Goal of the exercise.
Output all records verbatim.

Working data.
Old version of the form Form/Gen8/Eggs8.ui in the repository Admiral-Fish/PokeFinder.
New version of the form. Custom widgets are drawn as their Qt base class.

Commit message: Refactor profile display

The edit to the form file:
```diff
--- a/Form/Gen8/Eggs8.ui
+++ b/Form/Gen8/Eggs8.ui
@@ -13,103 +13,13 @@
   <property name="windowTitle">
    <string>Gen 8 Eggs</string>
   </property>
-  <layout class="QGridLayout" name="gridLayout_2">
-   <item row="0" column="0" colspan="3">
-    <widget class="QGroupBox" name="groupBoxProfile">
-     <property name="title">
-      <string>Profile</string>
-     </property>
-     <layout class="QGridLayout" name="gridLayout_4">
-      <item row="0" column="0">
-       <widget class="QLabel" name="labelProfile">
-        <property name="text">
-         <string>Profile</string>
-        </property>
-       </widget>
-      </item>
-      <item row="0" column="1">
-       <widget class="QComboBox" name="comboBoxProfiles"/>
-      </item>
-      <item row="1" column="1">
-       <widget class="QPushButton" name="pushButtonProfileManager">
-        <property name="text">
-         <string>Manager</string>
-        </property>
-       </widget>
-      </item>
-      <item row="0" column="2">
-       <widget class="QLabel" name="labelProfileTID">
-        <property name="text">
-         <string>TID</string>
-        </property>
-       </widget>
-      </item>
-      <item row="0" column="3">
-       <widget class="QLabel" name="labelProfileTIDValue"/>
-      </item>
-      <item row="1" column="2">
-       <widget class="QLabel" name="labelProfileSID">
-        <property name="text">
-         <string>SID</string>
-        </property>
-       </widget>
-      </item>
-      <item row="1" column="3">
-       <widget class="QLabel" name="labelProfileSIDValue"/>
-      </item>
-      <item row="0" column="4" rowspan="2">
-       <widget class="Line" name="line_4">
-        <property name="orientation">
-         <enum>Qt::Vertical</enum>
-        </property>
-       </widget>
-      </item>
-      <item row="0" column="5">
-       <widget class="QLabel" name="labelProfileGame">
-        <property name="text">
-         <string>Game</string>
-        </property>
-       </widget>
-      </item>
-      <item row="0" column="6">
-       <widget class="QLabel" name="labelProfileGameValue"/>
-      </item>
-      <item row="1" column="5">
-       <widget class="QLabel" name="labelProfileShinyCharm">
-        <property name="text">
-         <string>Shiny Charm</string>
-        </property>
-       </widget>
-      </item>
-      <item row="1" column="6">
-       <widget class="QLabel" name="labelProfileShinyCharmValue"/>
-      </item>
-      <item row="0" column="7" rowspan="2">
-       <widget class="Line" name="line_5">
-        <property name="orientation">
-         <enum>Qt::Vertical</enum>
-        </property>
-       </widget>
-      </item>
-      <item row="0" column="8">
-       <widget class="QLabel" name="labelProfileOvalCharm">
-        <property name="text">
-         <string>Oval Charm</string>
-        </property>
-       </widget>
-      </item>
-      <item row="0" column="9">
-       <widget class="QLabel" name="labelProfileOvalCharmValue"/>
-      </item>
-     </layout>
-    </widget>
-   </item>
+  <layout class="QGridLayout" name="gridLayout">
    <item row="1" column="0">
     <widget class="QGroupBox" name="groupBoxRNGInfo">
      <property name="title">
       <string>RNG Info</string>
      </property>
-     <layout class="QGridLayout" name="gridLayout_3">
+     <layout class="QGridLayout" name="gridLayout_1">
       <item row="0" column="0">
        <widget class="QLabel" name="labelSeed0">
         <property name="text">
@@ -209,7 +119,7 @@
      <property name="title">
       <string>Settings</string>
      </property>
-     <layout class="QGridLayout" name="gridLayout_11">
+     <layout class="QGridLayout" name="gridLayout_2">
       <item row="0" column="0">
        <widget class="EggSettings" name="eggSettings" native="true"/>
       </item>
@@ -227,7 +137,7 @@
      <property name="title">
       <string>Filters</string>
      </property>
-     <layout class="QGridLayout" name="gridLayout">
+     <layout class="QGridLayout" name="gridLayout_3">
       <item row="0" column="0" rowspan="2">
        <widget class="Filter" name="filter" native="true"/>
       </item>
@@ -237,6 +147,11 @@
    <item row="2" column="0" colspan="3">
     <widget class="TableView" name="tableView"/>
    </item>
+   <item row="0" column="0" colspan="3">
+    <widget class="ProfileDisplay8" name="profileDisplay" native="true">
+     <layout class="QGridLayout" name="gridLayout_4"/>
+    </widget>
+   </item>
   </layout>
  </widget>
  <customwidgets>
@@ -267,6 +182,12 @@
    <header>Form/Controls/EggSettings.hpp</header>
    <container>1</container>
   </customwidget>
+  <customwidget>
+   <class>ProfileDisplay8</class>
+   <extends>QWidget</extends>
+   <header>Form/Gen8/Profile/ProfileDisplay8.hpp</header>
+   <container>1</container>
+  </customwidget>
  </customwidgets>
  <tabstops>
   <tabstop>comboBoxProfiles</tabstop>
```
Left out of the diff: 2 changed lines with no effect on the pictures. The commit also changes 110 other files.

Result of the task.
Old version of the form Form/Gen8/Eggs8.ui in the repository Admiral-Fish/PokeFinder.
New version of the form. Custom widgets are drawn as their Qt base class.

Commit message: Refactor profile display

The edit to the form file:
```diff
--- a/Form/Gen8/Eggs8.ui
+++ b/Form/Gen8/Eggs8.ui
@@ -13,103 +13,13 @@
   <property name="windowTitle">
    <string>Gen 8 Eggs</string>
   </property>
-  <layout class="QGridLayout" name="gridLayout_2">
-   <item row="0" column="0" colspan="3">
-    <widget class="QGroupBox" name="groupBoxProfile">
-     <property name="title">
-      <string>Profile</string>
-     </property>
-     <layout class="QGridLayout" name="gridLayout_4">
-      <item row="0" column="0">
-       <widget class="QLabel" name="labelProfile">
-        <property name="text">
-         <string>Profile</string>
-        </property>
-       </widget>
-      </item>
-      <item row="0" column="1">
-       <widget class="QComboBox" name="comboBoxProfiles"/>
-      </item>
-      <item row="1" column="1">
-       <widget class="QPushButton" name="pushButtonProfileManager">
-        <property name="text">
-         <string>Manager</string>
-        </property>
-       </widget>
-      </item>
-      <item row="0" column="2">
-       <widget class="QLabel" name="labelProfileTID">
-        <property name="text">
-         <string>TID</string>
-        </property>
-       </widget>
-      </item>
-      <item row="0" column="3">
-       <widget class="QLabel" name="labelProfileTIDValue"/>
-      </item>
-      <item row="1" column="2">
-       <widget class="QLabel" name="labelProfileSID">
-        <property name="text">
-         <string>SID</string>
-        </property>
-       </widget>
-      </item>
-      <item row="1" column="3">
-       <widget class="QLabel" name="labelProfileSIDValue"/>
-      </item>
-      <item row="0" column="4" rowspan="2">
-       <widget class="Line" name="line_4">
-        <property name="orientation">
-         <enum>Qt::Vertical</enum>
-        </property>
-       </widget>
-      </item>
-      <item row="0" column="5">
-       <widget class="QLabel" name="labelProfileGame">
-        <property name="text">
-         <string>Game</string>
-        </property>
-       </widget>
-      </item>
-      <item row="0" column="6">
-       <widget class="QLabel" name="labelProfileGameValue"/>
-      </item>
-      <item row="1" column="5">
-       <widget class="QLabel" name="labelProfileShinyCharm">
-        <property name="text">
-         <string>Shiny Charm</string>
-        </property>
-       </widget>
-      </item>
-      <item row="1" column="6">
-       <widget class="QLabel" name="labelProfileShinyCharmValue"/>
-      </item>
-      <item row="0" column="7" rowspan="2">
-       <widget class="Line" name="line_5">
-        <property name="orientation">
-         <enum>Qt::Vertical</enum>
-        </property>
-       </widget>
-      </item>
-      <item row="0" column="8">
-       <widget class="QLabel" name="labelProfileOvalCharm">
-        <property name="text">
-         <string>Oval Charm</string>
-        </property>
-       </widget>
-      </item>
-      <item row="0" column="9">
-       <widget class="QLabel" name="labelProfileOvalCharmValue"/>
-      </item>
-     </layout>
-    </widget>
-   </item>
+  <layout class="QGridLayout" name="gridLayout">
    <item row="1" column="0">
     <widget class="QGroupBox" name="groupBoxRNGInfo">
      <property name="title">
       <string>RNG Info</string>
      </property>
-     <layout class="QGridLayout" name="gridLayout_3">
+     <layout class="QGridLayout" name="gridLayout_1">
       <item row="0" column="0">
        <widget class="QLabel" name="labelSeed0">
         <property name="text">
@@ -209,7 +119,7 @@
      <property name="title">
       <string>Settings</string>
      </property>
-     <layout class="QGridLayout" name="gridLayout_11">
+     <layout class="QGridLayout" name="gridLayout_2">
       <item row="0" column="0">
        <widget class="EggSettings" name="eggSettings" native="true"/>
       </item>
@@ -227,7 +137,7 @@
      <property name="title">
       <string>Filters</string>
      </property>
-     <layout class="QGridLayout" name="gridLayout">
+     <layout class="QGridLayout" name="gridLayout_3">
       <item row="0" column="0" rowspan="2">
        <widget class="Filter" name="filter" native="true"/>
       </item>
@@ -237,6 +147,11 @@
    <item row="2" column="0" colspan="3">
     <widget class="TableView" name="tableView"/>
    </item>
+   <item row="0" column="0" colspan="3">
+    <widget class="ProfileDisplay8" name="profileDisplay" native="true">
+     <layout class="QGridLayout" name="gridLayout_4"/>
+    </widget>
+   </item>
   </layout>
  </widget>
  <customwidgets>
@@ -267,6 +182,12 @@
    <header>Form/Controls/EggSettings.hpp</header>
    <container>1</container>
   </customwidget>
+  <customwidget>
+   <class>ProfileDisplay8</class>
+   <extends>QWidget</extends>
+   <header>Form/Gen8/Profile/ProfileDisplay8.hpp</header>
+   <container>1</container>
+  </customwidget>
  </customwidgets>
  <tabstops>
   <tabstop>comboBoxProfiles</tabstop>
```
Left out of the diff: 2 changed lines with no effect on the pictures. The commit also changes 110 other files.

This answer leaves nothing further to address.